Record extracts below:

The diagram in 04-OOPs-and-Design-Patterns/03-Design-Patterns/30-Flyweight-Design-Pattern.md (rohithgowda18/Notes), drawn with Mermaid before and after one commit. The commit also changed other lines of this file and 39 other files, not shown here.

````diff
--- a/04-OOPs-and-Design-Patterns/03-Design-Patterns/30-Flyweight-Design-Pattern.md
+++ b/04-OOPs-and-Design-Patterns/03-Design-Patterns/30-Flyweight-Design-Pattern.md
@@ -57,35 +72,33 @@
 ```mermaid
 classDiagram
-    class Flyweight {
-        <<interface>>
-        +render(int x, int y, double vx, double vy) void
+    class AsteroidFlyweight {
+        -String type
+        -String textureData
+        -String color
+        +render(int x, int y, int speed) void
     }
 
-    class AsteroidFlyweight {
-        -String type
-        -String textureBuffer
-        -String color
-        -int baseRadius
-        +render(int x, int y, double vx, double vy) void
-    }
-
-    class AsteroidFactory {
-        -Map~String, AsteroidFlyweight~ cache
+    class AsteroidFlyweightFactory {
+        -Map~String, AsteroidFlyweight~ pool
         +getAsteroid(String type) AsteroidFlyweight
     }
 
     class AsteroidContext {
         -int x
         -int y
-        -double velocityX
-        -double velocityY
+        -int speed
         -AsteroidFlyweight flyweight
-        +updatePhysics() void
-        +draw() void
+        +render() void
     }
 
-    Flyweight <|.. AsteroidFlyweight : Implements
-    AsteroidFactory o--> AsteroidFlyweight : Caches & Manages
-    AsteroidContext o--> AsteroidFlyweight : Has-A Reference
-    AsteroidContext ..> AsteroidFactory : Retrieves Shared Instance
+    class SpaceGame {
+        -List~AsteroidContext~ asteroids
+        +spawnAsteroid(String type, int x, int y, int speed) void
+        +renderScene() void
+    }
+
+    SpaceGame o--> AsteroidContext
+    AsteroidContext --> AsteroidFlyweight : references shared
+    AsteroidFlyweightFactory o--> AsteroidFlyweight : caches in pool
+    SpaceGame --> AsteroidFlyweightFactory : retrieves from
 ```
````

End of Record extracts.
Record extracts below:

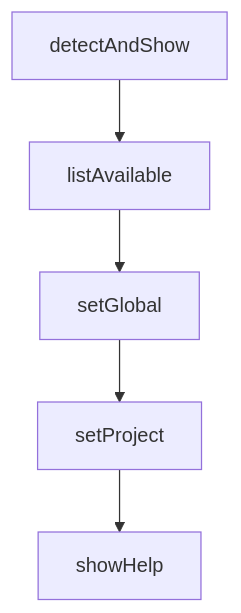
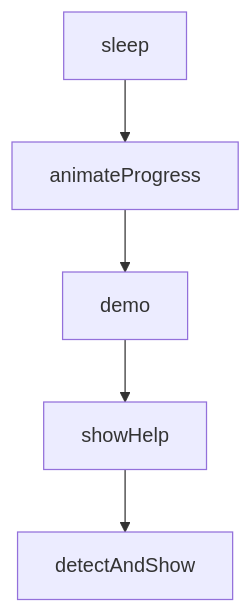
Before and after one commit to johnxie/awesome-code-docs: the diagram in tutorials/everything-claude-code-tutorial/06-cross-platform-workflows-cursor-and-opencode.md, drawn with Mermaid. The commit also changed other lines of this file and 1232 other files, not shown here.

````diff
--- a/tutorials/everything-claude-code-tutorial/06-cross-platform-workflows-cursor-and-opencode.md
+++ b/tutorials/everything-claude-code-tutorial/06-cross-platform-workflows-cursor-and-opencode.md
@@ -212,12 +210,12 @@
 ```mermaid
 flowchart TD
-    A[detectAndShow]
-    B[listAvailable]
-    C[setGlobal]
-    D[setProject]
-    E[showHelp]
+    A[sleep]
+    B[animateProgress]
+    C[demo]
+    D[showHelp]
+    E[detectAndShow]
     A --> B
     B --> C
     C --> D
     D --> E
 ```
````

End of Record extracts.

Count every line of the records above in which the string "void" appears. The number alone is to be given.

Problem solution —
8